>>
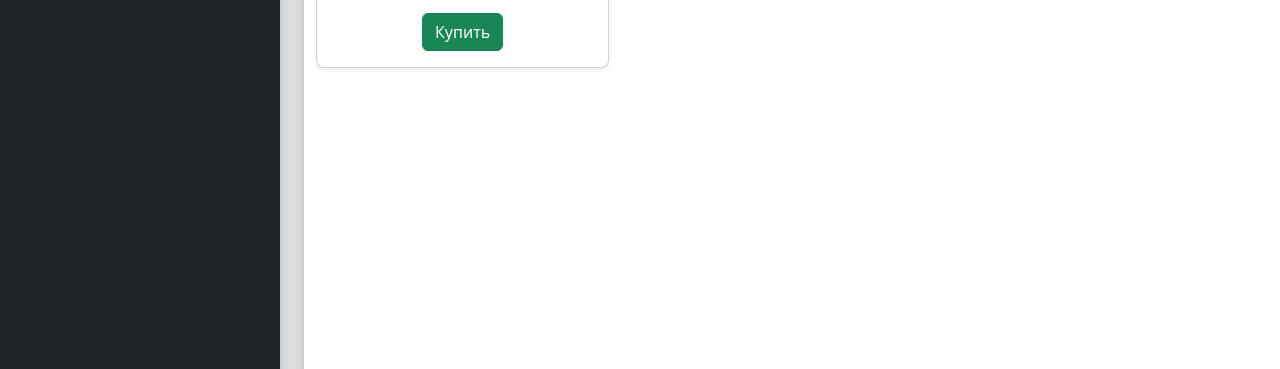
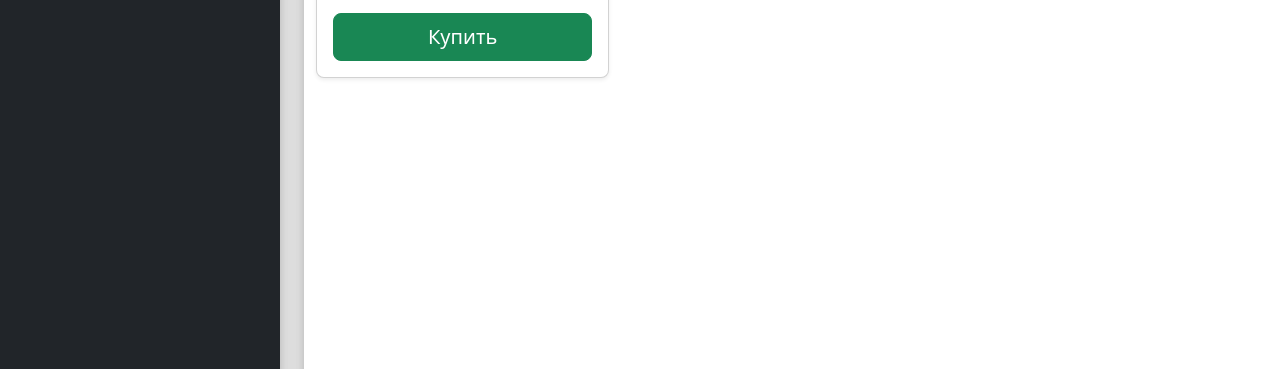
Before and after one commit to marceldio/task_bootstrap, a plain HTML site: page index.html in a window 1280 px wide. Shown: the part 361-730 px from the top of the page. Drawn offline with nearby package versions, Linux system fonts and the light colour scheme.

Commit message:
fix green button

```diff
--- a/index.html
+++ b/index.html
@@ -281,8 +281,9 @@
                                 Email support,
                                 Help center access
                             </p>
-                            <button type="button" class="btn btn-success">Купить</button>
-                            <!--<button type="button" class="w-100 btn btn-lg btn-outline-primary">Купить</button> -->
+                            <!-- <button type="button" class="btn btn-success">Купить</button> -->
+                            <!-- <button type="button" class="w-100 btn btn-lg btn-outline-primary btn btn-success">Купить</button> -->
+                            <button type="button" class="w-100 btn btn-lg btn btn-success">Купить</button>
                         </div>
                     </div>
                 </div>
```
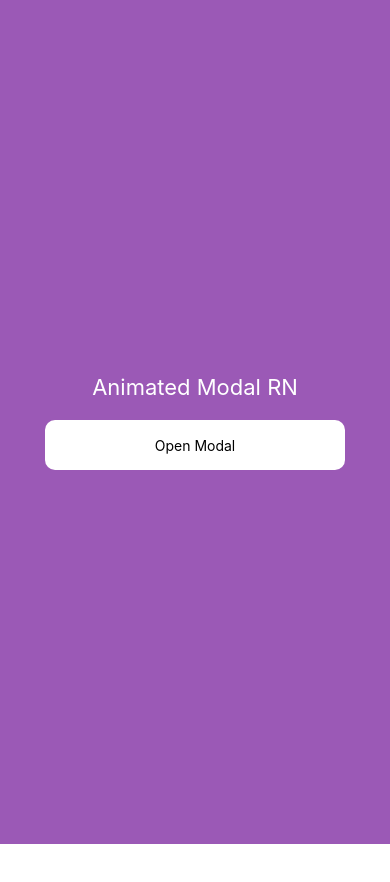
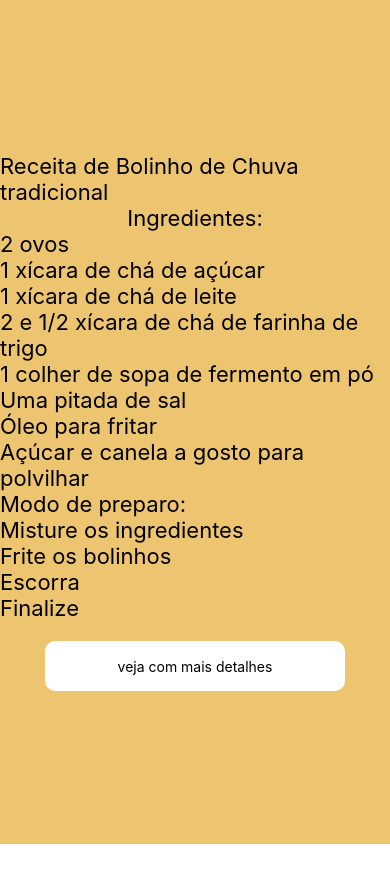
Before and after one commit to NicolasJulianCleber/Lista-Modal, a React Native app: screen / in a window 390 px wide. Shown: the top 882 px of the page. Built offline with nearby package versions, Linux system fonts and the light colour scheme.

Commit message:
quarto commit

```diff
--- a/App.js
+++ b/App.js
@@ -1,14 +1,44 @@
 import React, {useState} from 'react';
-import { View, StyleSheet, Text, TouchableOpacity } from 'react-native';
+import { View, StyleSheet, Text, TouchableOpacity, FlatList } from 'react-native';
 import Modal from './components/RecipeCard';
 
 const App = () => {
+  // Exemplo de dados
+  const data = [
+    {id: '1', nome: '2 ovos' },
+    {id: '2', nome: '1 xícara de chá de açúcar' },
+    {id: '3', nome: '1 xícara de chá de leite' },
+    {id: '4', nome: '2 e 1/2 xícara de chá de farinha de trigo' },
+    {id: '5', nome: '1 colher de sopa de fermento em pó' },
+    {id: '6', nome: 'Uma pitada de sal'},
+    {id: '7', nome: 'Óleo para fritar'},
+    {id: '8', nome: 'Açúcar e canela a gosto para polvilhar'},
+    {id: '9', nome: 'Modo de preparo:'},
+    {id: '10',nome: 'Misture os ingredientes'},
+    {id: '11',nome: 'Frite os bolinhos'},
+    {id: '12',nome: 'Escorra'},
+    {id: '13',nome: 'Finalize'}
+  ];
+  // Como renderizar cada item
+  const renderItem = ({ item }) => (
+    <View style={styles.item}>
+      <Text style={styles.texto}>{item.nome}</Text>
+    </View>
+  );
   const [modal, setModal] = useState(false)
   return(
     <View style={styles.container}>
-      <Text style={styles.title}>Animated Modal RN</Text>
+      <Text style={styles.title}>Receita de Bolinho de Chuva tradicional</Text>
+      <Text style={styles.title}>Ingredientes:</Text>
+      <Text style={styles.title}>
+      <FlatList
+        data={data}                   // Os dados da lista
+        keyExtractor={(item) => item.id}  // Chave única para cada item
+        renderItem={renderItem}       // Como renderizar cada item
+      />
+      </Text>
       <TouchableOpacity style={styles.button} onPress={() =>setModal(true)}>
-        <Text>Open Modal</Text>
+        <Text>veja com mais detalhes</Text>
       </TouchableOpacity>
       <Modal show={modal} close={() => setModal(false)}/>
     </View>
@@ -18,13 +48,13 @@ const App = () => {
 const styles = StyleSheet.create({
   container: {
     flex: 1,
-    backgroundColor: '#9b59b6',
+    backgroundColor: '#EDC46F',
     alignItems: 'center',
     justifyContent: 'center'
   },
   title: {
-    color: '#fff',
-    fontSize: 22
+    color: 'black',
+    fontSize: 22,
   },
   button: {
     height: 50,
@@ -33,8 +63,8 @@ const styles = StyleSheet.create({
     justifyContent: 'center',
     alignItems: 'center',
     width: 300,
-    marginTop: 20
-  }
+    marginTop: 20,
+  },
 })
 
 export default App
--- a/components/RecipeCard.js
+++ b/components/RecipeCard.js
@@ -50,56 +50,69 @@ useEffect(() => {
         <View style={styles.indicator} />
 
         <Text style={styles.text}>
-          Receba a receita: Receita de Bolinho de Chuva Tradicional
-Ingredientes:
-2 ovos
+          Receba a receita mais detalhada: Receita de Bolinho de Chuva Tradicional
+        </Text>
+        <Text style={styles.text}>
+          Ingredientes:
+          2 ovos: Eles vão ajudar a dar estrutura e leveza na massa.
 
-1 xícara (chá) de açúcar
+          1 xícara de açúcar: Dá o sabor doce típico do bolinho de chuva.
 
-1 xícara (chá) de leite
+          1 xícara de leite: Para deixar a massa na consistência certa, nem muito líquida, nem muito dura.
 
-2 e 1/2 xícaras (chá) de farinha de trigo
+          2 e 1/2 xícaras de farinha de trigo: Essa é a base da massa.
 
-1 colher (sopa) de fermento em pó
+          1 colher (sopa) de fermento em pó: Faz o bolinho crescer e ficar fofinho.
 
-1 pitada de sal
+          1 pitada de sal: Realça o sabor.
 
-Óleo para fritar
+          Óleo para fritar: Use uma quantidade suficiente para os bolinhos ficarem submersos no óleo quente.
 
-Para polvilhar:
+          Para polvilhar depois de frito:
 
-Açúcar e canela a gosto
+          Açúcar + Canela (misture a gosto, geralmente 1 xícara de açúcar para 1 colher de sopa de canela).
+        </Text>
+        <Text style={styles.text}>
+          Modo de preparo detalhado:
+        </Text>
+        <Text style={styles.text}>
+          1. Preparando a massa:
+          Em uma tigela, quebre os ovos e misture bem com o açúcar usando um garfo ou um batedor (fouet). Isso ajuda a deixar os bolinhos mais fofinhos.
 
-Modo de Preparo:
-Misture os ingredientes:
+          Depois, acrescente o leite e continue mexendo.
 
-Em uma tigela, bata os ovos com o açúcar até formar um creme.
+          Agora, vá colocando a farinha de trigo aos poucos, misturando sempre, para não empelotar.
 
-Adicione o leite e misture bem.
+          Coloque uma pitadinha de sal (é só uma pitada mesmo, para equilibrar o sabor doce).
 
-Aos poucos, adicione a farinha de trigo e a pitada de sal, mexendo até formar uma massa lisa e um pouco grossa (não líquida demais).
+          Por último, coloque o fermento em pó e misture devagar. O fermento é o que faz os bolinhos crescerem e ficarem macios por dentro.
+        </Text>
+        <Text style={styles.text}>
+          2. Fritando os bolinhos:
+          Pegue uma panela funda e coloque bastante óleo (o suficiente para os bolinhos boiarem quando fritarem).
 
-Por último, adicione o fermento e mexa delicadamente.
+          Deixe o óleo esquentar bem, mas sem deixar queimar. Uma dica para saber o ponto é jogar um pouquinho de massa no óleo: se subir rapidamente e começar a fritar, está bom.
 
-Frite os bolinhos:
+          Com a ajuda de duas colheres, pegue uma porção de massa (do tamanho de uma colher de sopa) e coloque no óleo quente.
 
-Aqueça o óleo em fogo médio.
+          Frite os bolinhos até ficarem douradinhos de todos os lados, virando eles no óleo se precisar.
+        </Text>
+        <Text style={styles.text}>
+          3. Depois de fritar:
+          Retire os bolinhos com uma escumadeira e coloque em um prato com papel toalha, para tirar o excesso de óleo.
+        </Text>
+        <Text style={styles.text}>
+          4. Finalizando:
+          Misture o açúcar com a canela em um prato ou tigela.
 
-Com a ajuda de duas colheres (ou com as mãos se preferir), vá pegando porções da massa e despejando no óleo quente.
-
-Frite até os bolinhos ficarem douradinhos por fora.
-
-Escorra:
-
-Retire os bolinhos com uma escumadeira e coloque sobre papel toalha para escorrer o excesso de óleo.
-
-Finalize:
-
-Passe os bolinhos ainda quentes em uma mistura de açúcar com canela. E saiba que não entendi oq significa: "Toque em qualquer receita da lista"
+          Passe os bolinhos ainda quentes nessa mistura para ficarem com aquela casquinha doce e perfumada.
+        </Text>
+        <Text style={styles.text}>
+          E saiba que não entendi oq significa: "Toque em qualquer receita da lista"
         </Text>
 
         <TouchableOpacity style={styles.btn} onPress={close}>
-          <Text style={{ color: '#fff' }}>Close</Text>
+          <Text style={{ color: '#fff' }}>Fechar</Text>
         </TouchableOpacity>
       </Animated.View>
     </Animated.View>
@@ -134,7 +147,6 @@ const styles = StyleSheet.create({
     marginTop: 5
   },
   text: {
-    marginTop: 50,
     textAlign: 'center'
   },
   btn: {
```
<<
Instructions for the task
Copy out every line from the material above in which the word "const" appears.

Task response
 const App = () => {
+  const data = [
+  const renderItem = ({ item }) => (
   const [modal, setModal] = useState(false)
@@ -18,13 +48,13 @@ const App = () => {
 const styles = StyleSheet.create({
@@ -33,8 +63,8 @@ const styles = StyleSheet.create({
@@ -134,7 +147,6 @@ const styles = StyleSheet.create({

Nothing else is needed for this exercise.